**Exercise:** Within the records below, find each line with the word "classList" and copy it out.

**Supplied data:**
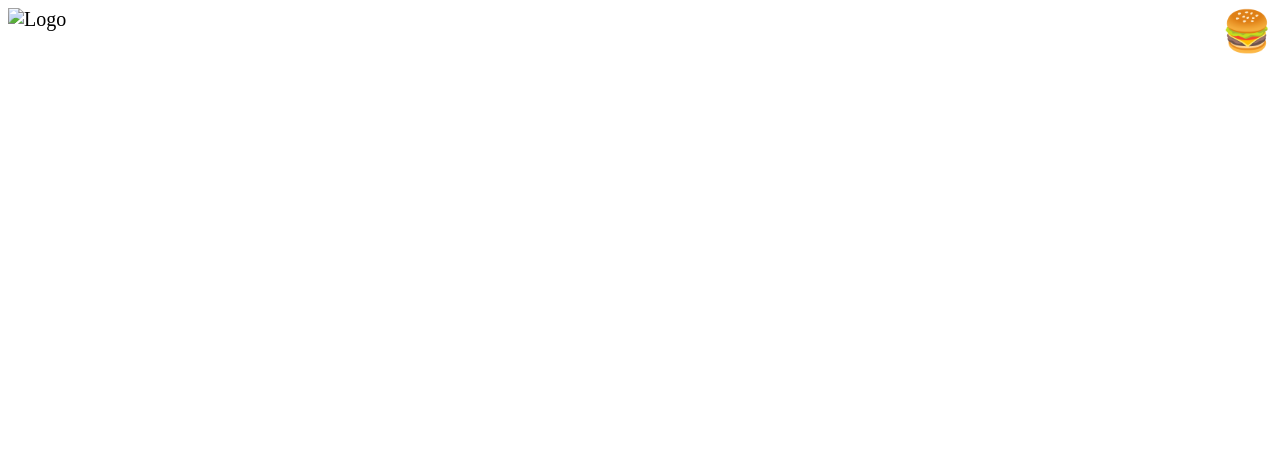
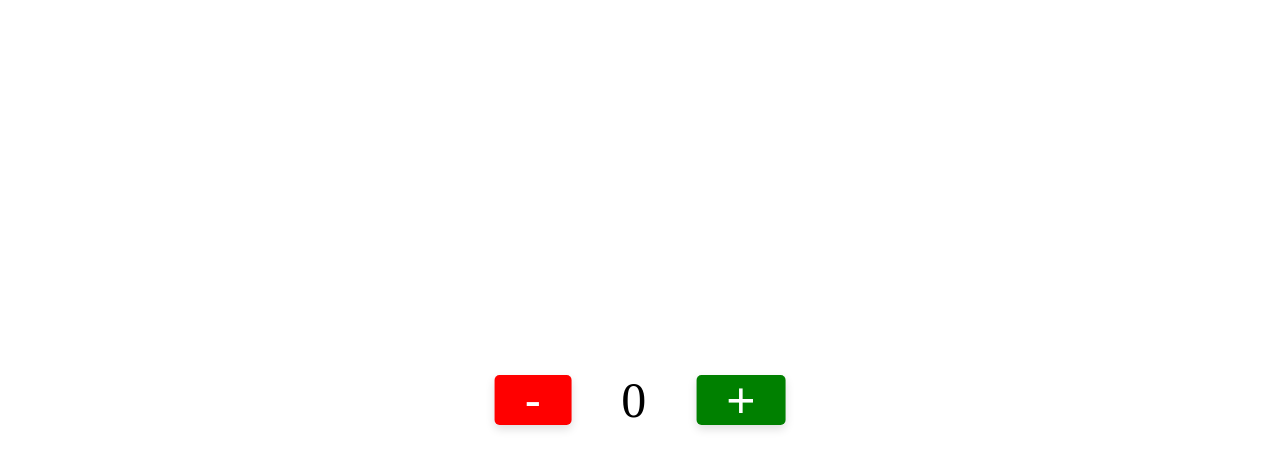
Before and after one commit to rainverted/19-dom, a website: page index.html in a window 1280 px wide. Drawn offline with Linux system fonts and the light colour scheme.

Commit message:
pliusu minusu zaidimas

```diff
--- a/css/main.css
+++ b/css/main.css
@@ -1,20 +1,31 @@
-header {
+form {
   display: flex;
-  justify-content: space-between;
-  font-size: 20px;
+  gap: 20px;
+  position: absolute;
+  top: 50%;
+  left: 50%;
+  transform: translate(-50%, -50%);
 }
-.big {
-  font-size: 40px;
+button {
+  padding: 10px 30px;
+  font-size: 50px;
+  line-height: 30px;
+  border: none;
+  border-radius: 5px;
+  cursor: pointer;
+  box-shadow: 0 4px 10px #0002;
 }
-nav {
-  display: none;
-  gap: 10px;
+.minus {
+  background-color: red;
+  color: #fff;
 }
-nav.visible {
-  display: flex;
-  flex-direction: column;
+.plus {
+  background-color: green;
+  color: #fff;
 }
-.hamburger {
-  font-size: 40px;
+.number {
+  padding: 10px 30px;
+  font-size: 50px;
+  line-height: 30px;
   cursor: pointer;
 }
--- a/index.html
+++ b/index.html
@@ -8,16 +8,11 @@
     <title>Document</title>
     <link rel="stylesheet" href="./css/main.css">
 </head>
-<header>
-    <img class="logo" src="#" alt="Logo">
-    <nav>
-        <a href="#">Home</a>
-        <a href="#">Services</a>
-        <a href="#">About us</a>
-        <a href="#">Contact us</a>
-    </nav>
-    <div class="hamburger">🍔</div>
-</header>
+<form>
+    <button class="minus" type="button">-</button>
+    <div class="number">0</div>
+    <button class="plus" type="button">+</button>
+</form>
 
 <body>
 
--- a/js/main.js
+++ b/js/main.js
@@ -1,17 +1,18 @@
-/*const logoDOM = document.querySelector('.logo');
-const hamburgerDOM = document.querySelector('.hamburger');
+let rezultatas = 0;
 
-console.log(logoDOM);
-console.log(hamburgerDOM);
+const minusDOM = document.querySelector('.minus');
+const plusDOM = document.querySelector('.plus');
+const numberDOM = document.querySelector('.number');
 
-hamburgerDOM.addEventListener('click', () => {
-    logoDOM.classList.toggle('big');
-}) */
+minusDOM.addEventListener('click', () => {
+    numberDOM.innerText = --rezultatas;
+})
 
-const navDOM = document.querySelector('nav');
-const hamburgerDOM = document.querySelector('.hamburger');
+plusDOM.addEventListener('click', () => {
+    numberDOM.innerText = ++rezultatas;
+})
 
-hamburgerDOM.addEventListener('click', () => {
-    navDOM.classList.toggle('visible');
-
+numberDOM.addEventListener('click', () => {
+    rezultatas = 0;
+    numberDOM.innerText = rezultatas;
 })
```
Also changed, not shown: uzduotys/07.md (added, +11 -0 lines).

**Problem solution:**
-    logoDOM.classList.toggle('big');
-    navDOM.classList.toggle('visible');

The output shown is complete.